    A new form of socialism has made its appearance. I am not exactly sure what to call it, but it is definitely totalitarian in nature. The financial system seems to have acted in a manner that had total disregard for the outcomes and consequences. It seems to be above the law and institutions. The gathering storm I am hoping wil put them into a box and put on a lid so tight that eveytime they bang on the bars to be released this period will not soon be forgotten and contained they will remain.

    Will that happen, early market driven deregulation 1900’s-> 1929 market crash-> economic collapse-> WWII -> post war renewal and regulation of capital-> post war neo cons and deregulation- market crash-> ???

    I could have went back to the 1870’s and that crash.

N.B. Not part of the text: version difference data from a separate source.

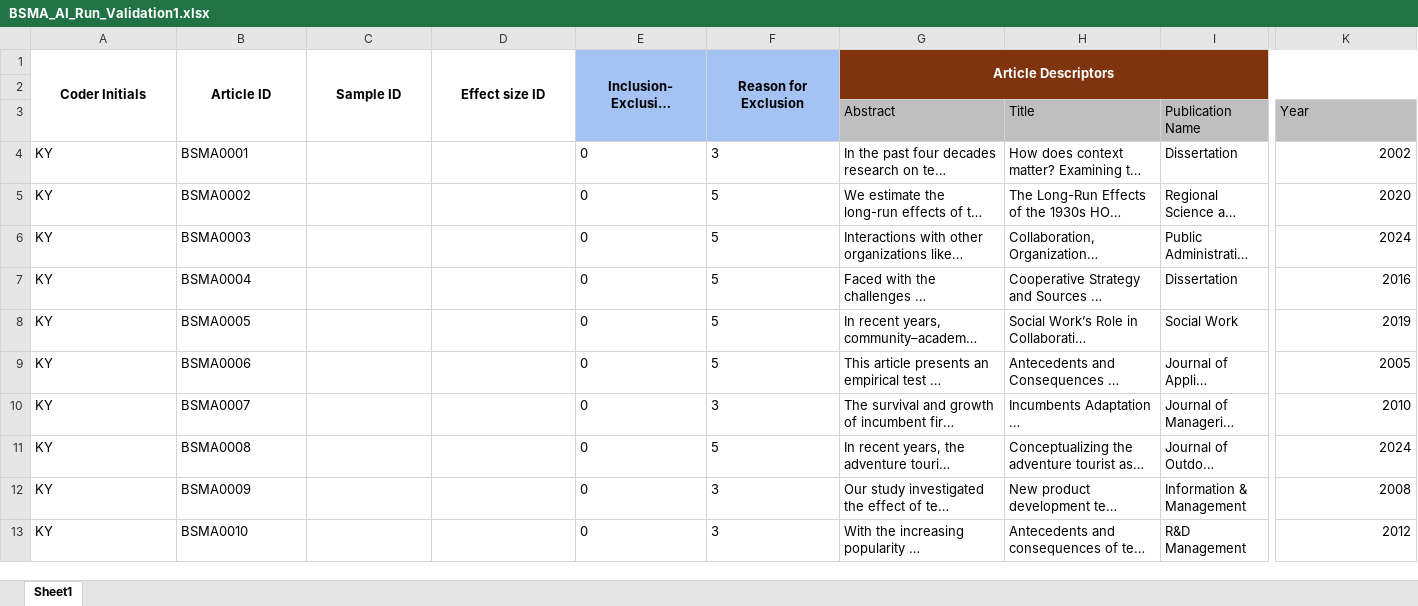
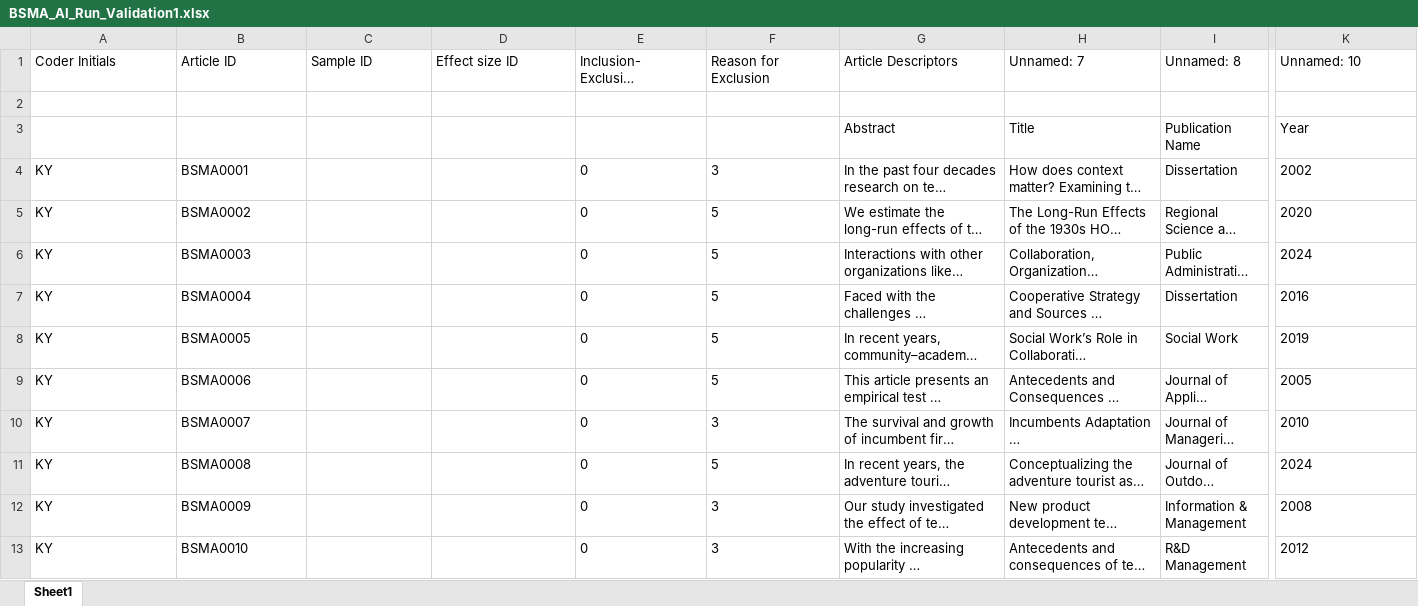
Before and after one commit to canadaofbin-netizen/BSMA_Summative, an Excel workbook: BSMA_AI_Run_Validation1.xlsx, sheet Sheet1, drawn as a sheet; only a part is shown, gaps mark what is left out; long unchanged cells end in …; values as stored, in another font and other column widths than the file's, no borders; removed rows and columns are numbered as before the commit, all else as after; rows hold the shown columns only; the diff covers the shown part only; the diff names each change by its address in the sheet, - before the commit and + after, or states it on an @@ line.

Commit message:
Auto-backup: Final 13team Swarm adjudications applied to dataset

```diff
--- a/BSMA_AI_Run_Validation1.xlsx (sheet Sheet1)
+++ b/BSMA_AI_Run_Validation1.xlsx (sheet Sheet1)
@@ A1:G1 bold: on → off, alignment: center → left @@
-A1:A3 merged
-B1:B3 merged
-C1:C3 merged
-D1:D3 merged
-E1:F1 fill: #A4C2F4
+E1:F1 fill: none
-E1:E3 merged
-F1:F3 merged
@@ G1 fill: #7F340D → none, text colour: #FFFFFF → black @@
-G1:P2 merged
-H1: (empty)
+H1: Unnamed: 7
-I1: (empty)
+I1: Unnamed: 8
-K1: (empty)
+K1: Unnamed: 10
-row 2: (empty)
+row 2: (empty)
-row 3:  |  |  |  |  |  | Abstract | Title | Publication Name | Year
+row 3:  |  |  |  |  |  | Abstract | Title | Publication Name | Year
-K4:K13 alignment: right
+K4:K13 alignment: left
```
Also changed, not shown: 162 edited cells and cell formats elsewhere in this sheet, 1 other file.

    I would have thought the whole WWII lesson would have been enough to keep our regulatory stance in place, but of course the cultural memory fades.

    We need to refocus this debate into wider political and economic debates.

    I have never heard the word regulation in such a positive discourse setting in all my 40 odd years. Being from this specific generation, it really is a tune that is foreign to my ears. I am just walled over by the swiftness in the discourse change. It really is something to be admired within our culture, for as much as we think change is hard to come by, it sure can happen suddenly and in such a swirling dervish of a force that I personally am blown away.


  • Strange to think of America as having too much housing, but I guess an efficent housing strategy would’ve been to have most bubble-funded new homes built smaller or as apartments/townhomes.
    A long-term solution to derivative bubbles is to institute a flexible lever controlling outstanding derivatives to hard asset ratios. When more derivatives flood the markets, they have to be backed by more hard capital. And vice versa if derivatives threaten to dieoff.
    American have too large a consumer goods sector. A luxury tax with subsidies for electronics and medical ergonomic devices would help.

Leave a Reply

Your email address will not be published. Required fields are marked *